In-place upgrade from Windows Vista with Service Pack 1 to Windows 7 with is supported if the processor architecture and the language are the same and their editions match (see below). In-place upgrade is not supported for earlier versions of Windows; moving to Windows 7 on these machines requires a clean installation, i.e. removal of the old operating system, installing Windows 7 and reinstalling all previously installed programs. Windows Easy Transfer can assist in this process. Microsoft made upgrade SKUs of Windows 7 for selected editions of Windows XP and Windows Vista. The difference between these SKUs and full SKUs of Windows 7 is their lower price and proof of license ownership of a qualifying previous version of Windows. Same restrictions on in-place upgrading applies to these SKUs as well. In addition, Windows 7 is available as a Family Pack upgrade edition in certain markets, to upgrade to Windows 7 Home Premium only. It gives licenses to upgrade three machines from Vista or Windows XP to the Windows 7 Home Premium edition. These are not full versions, so each machine to be upgraded must have one of these qualifying previous versions of Windows for them to work. In the United States, this offer expired in early December 2009. In October 2010, to commemorate the anniversary of Windows 7, Microsoft once again made Windows 7 Home Premium Family Pack available for a limited time, while supplies lasted.

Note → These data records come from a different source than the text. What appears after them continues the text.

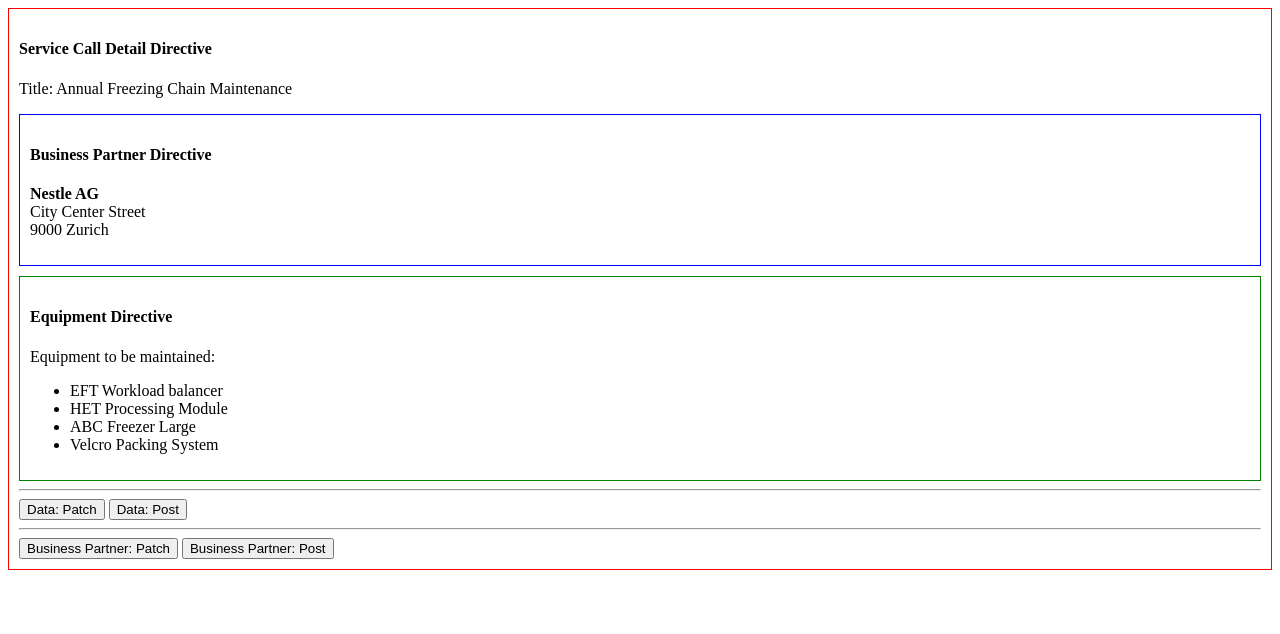
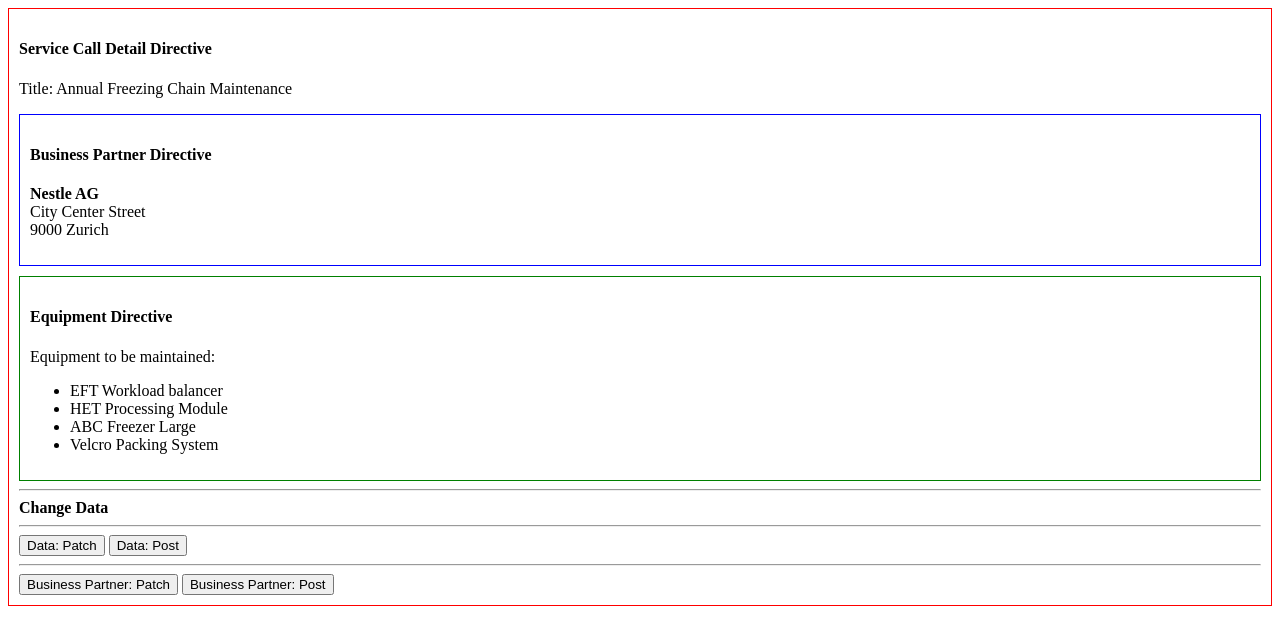
Before and after one commit to desaroxx/data-bus, a plain HTML site: page index.html in a window 1280 px wide. Drawn offline with nearby package versions, Linux system fonts and the light colour scheme; some packages are replaced by stand-ins of ours.

Commit message:
changed tabs to spaces

```diff
--- a/Bootstrap.js
+++ b/Bootstrap.js
@@ -1,3 +1,3 @@
 $(function () {
-	angular.bootstrap(document, ['app']);
+    angular.bootstrap(document, ['app']);
 });
--- a/ServiceCallDetail.js
+++ b/ServiceCallDetail.js
@@ -27,6 +27,9 @@
             <business-partner></business-partner>
 
             <equipment></equipment>
+
+            <hr />
+            <b>Change Data</b>
 
             <hr />
             <button ng-click="scdCtrl.patchData()">Data: Patch</button>
```
Also changed, not shown: DataBusService.js (indentation only), ServiceCallBusinessPartner.js (indentation only), ServiceCallEquipment.js (indentation only), index.html (indentation only). Lines whose indentation alone changed are shown as unchanged.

There are two possible ways to upgrade to Windows 7 from an earlier version of Windows:
- An in-place install (labelled "Upgrade" in the installer), where settings and programs are preserved from an older version of Windows. This option is only sometimes available, depending on the editions of Windows being used, and is not available at all unless upgrading from Windows Vista.
- A clean install (labelled "Custom" in the installer), where all settings including but not limited to user accounts, applications, user settings, music, photos, and programs are erased entirely and the current operating system is erased and replaced with Windows 7. This option is always available and is required for versions earlier and up to Windows XP.
The table below lists which upgrade paths allow for an in-place install. Note that in-place upgrades can only be performed when the previous version of Windows is of the same architecture. If upgrading from a 32-bit installation to a 64-bit installation or downgrading from 64-bit installation to 32-bit installation, a clean install is mandatory regardless of the editions being used.
|Version and its|
specific edition of
|Edition of Windows 7 to upgrade to|
|Vista Home Basic||In-place||In-place||Clean||Clean||In-place|
|Vista Home Premium||Clean||In-place||Clean||Clean||In-place|
|XP or earlier||Clean||Clean||Clean||Clean||Clean|